From a media release:
How to Be Indie and Men with Brooms Join 2010 Actors’ Fund Film & TV Charity Challenge
The 2010 Film and Television Charity Challenge continues to showcase the creativity and generosity of those working in the industry with the latest contributions coming from two new productions.
Returning YTV series How to Be Indie took the idea of creative fundraising seriously, holding a bake sale on its Toronto set. Led by cast member Sarena Parmar, cast and crew members participated by contributing sale items or buying each other’s goods. The event raised over $500 for the Fund and was an enjoyable break in the day, proving that taking part in the Charity Challenge can be fun and easy.
Winnipeg’s Men with Brooms, a comedy series set to debut this fall on CBC, raised $2,150 for the Challenge before the first episode has even aired! Cast member Joel Keller and Production Manager Dave Mahoney led cast and crew in showing their support of the Fund, resulting in a collection of over $1,000 to help industry members in need. Producer Ari Lantos agreed to match what was raised through individual donations.
Whether it’s by holding a bake sale or collecting individual donations, every production can find a way to participate in the Challenge. Past events have ranged from donating proceeds of a prop and costume auction to throwing a barbeque for 400 people, complete with silent auction, pony rides and live fiddlers. Some of the more popular ideas have been to hold a 50/50 draw on set with half the proceeds going to the Actors’ Fund, encouraging cast and crew to sign up for the Reel Friends payroll donation plan or raising money at the wrap party. Productions who want to do something splashier could plan a community event in keeping with the theme of the show. For more ideas and updates on the challenge please visit actorsfund.ca/charitychallenge
The Actors’ Fund of Canada is the lifeline for Canada’s entertainment industry. The Actors’ Fund is not just for actors: performers and those who work behind the scenes in film and television, theatre, music and dance can apply for emergency financial aid from the Fund, which recently set a new record for the amount of financial aid delivered to industry members in a single year, topping $600,000 in 2009. The Fund has helped over 10,000 entertainment industry workers recover from illness, injury or other circumstances causing severe economic and personal hardship since it was founded in 1958. The Actors’ Fund of Canada is a registered charity.
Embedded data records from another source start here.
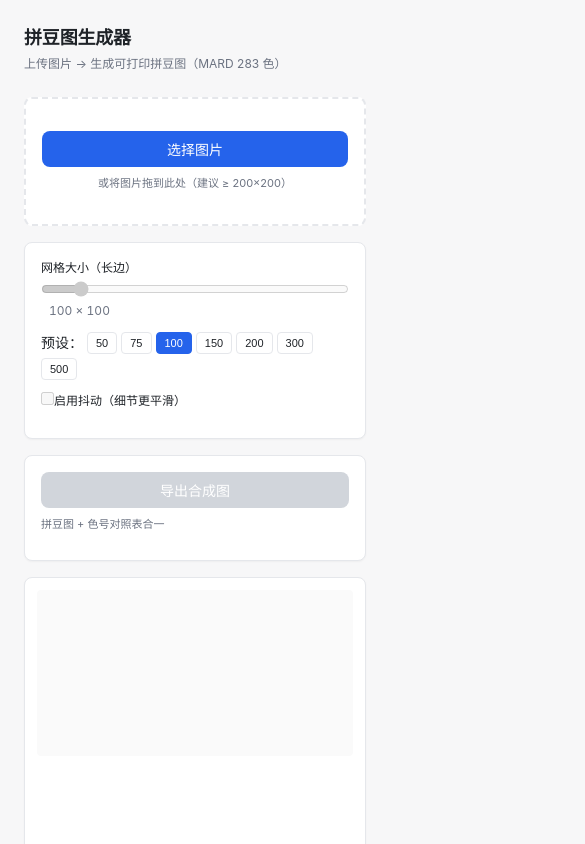
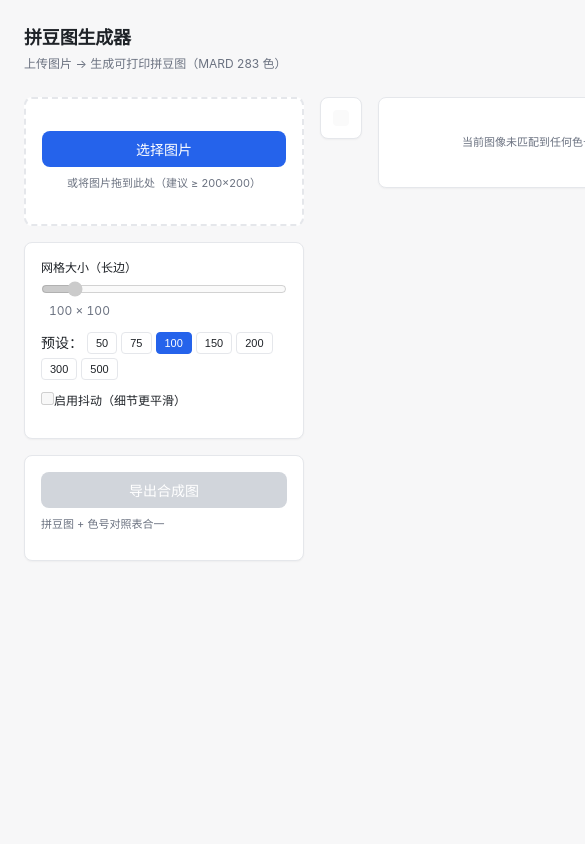
Before and after one commit to fansea0/pingdou, a React (Vite) app: page / in a window 390 px wide. Shown: the top 844 px of the page, 585 px wide, since content can reach past the window. Built offline with nearby package versions, Linux system fonts and the light colour scheme.

Commit message:
style: PreviewCanvas 用 outW/outH；CSS 移除响应式+强制正方形

```diff
--- a/src/components/PreviewCanvas.tsx
+++ b/src/components/PreviewCanvas.tsx
@@ -14,7 +14,7 @@ export function PreviewCanvas({ result, palette, cellPx, isRecomputing }: Props)
 
   useEffect(() => {
     if (!result || !ref.current) return;
-    const c = renderPaletteImage(result.indices, result.gridSize, palette, cellPx, '#ddd');
+    const c = renderPaletteImage(result.indices, result.outW, result.outH, palette, cellPx, '#ddd');
     const ctx = ref.current.getContext('2d')!;
     ref.current.width = c.width;
     ref.current.height = c.height;
--- a/src/pipeline/pipeline.ts
+++ b/src/pipeline/pipeline.ts
@@ -49,20 +49,21 @@ export class Pipeline {
    */
   async exportComposite(result: PipelineResult): Promise<void> {
     if (!this.palette) throw new Error('Pipeline not initialized');
-    const { indices, gridSize } = result;
+    const { indices, outW, outH } = result;
 
-    const canvas = renderComposite(indices, gridSize, this.palette, {
+    const canvas = renderComposite(indices, outW, outH, this.palette, {
       cellPx: DEFAULT_COMPOSITE_OPTIONS.cellPx,
     });
     const blob = await canvasToBlob(canvas);
-    triggerDownload(blob, `pingdou-${gridSize}x${gridSize}-composite.png`);
+    triggerDownload(blob, `pingdou-${outW}x${outH}-composite.png`);
   }
 
   renderPreview(result: PipelineResult, cellPx: number): HTMLCanvasElement | null {
     if (!this.palette) return null;
     return renderPaletteImage(
       result.indices,
-      result.gridSize,
+      result.outW,
+      result.outH,
       this.palette,
       cellPx,
       null
--- a/src/styles/global.css
+++ b/src/styles/global.css
@@ -78,9 +78,6 @@ header .subtitle {
   grid-template-columns: var(--left-col-w) 1fr var(--right-col-w);
   gap: var(--space-4);
   margin-top: var(--space-5);
-}
-@media (max-width: 1024px) {
-  .layout-3col { grid-template-columns: 1fr; }
 }
 
 /* === Buttons === */
@@ -218,22 +215,21 @@ button.primary:disabled {
   border: 1px solid var(--color-border);
   border-radius: var(--radius-md);
   padding: var(--space-3);
-  min-height: 480px;
   display: flex;
   justify-content: center;
   align-items: flex-start;
   box-shadow: var(--shadow-sm);
+  width: 100%;
 }
 .preview-scroll {
   max-width: 100%;
-  max-height: 80vh;
   overflow: auto;
   background: var(--color-surface-alt);
   border-radius: var(--radius-sm);
   padding: var(--space-2);
 }
 .preview-scroll.dim { opacity: 0.5; }
-.preview { display: block; }
+.preview { display: block; max-width: 100%; height: auto; }
 
 .overlay {
   position: absolute;
```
It receives no government funding and is wholly sustained by support from individuals and entertainment industry organizations.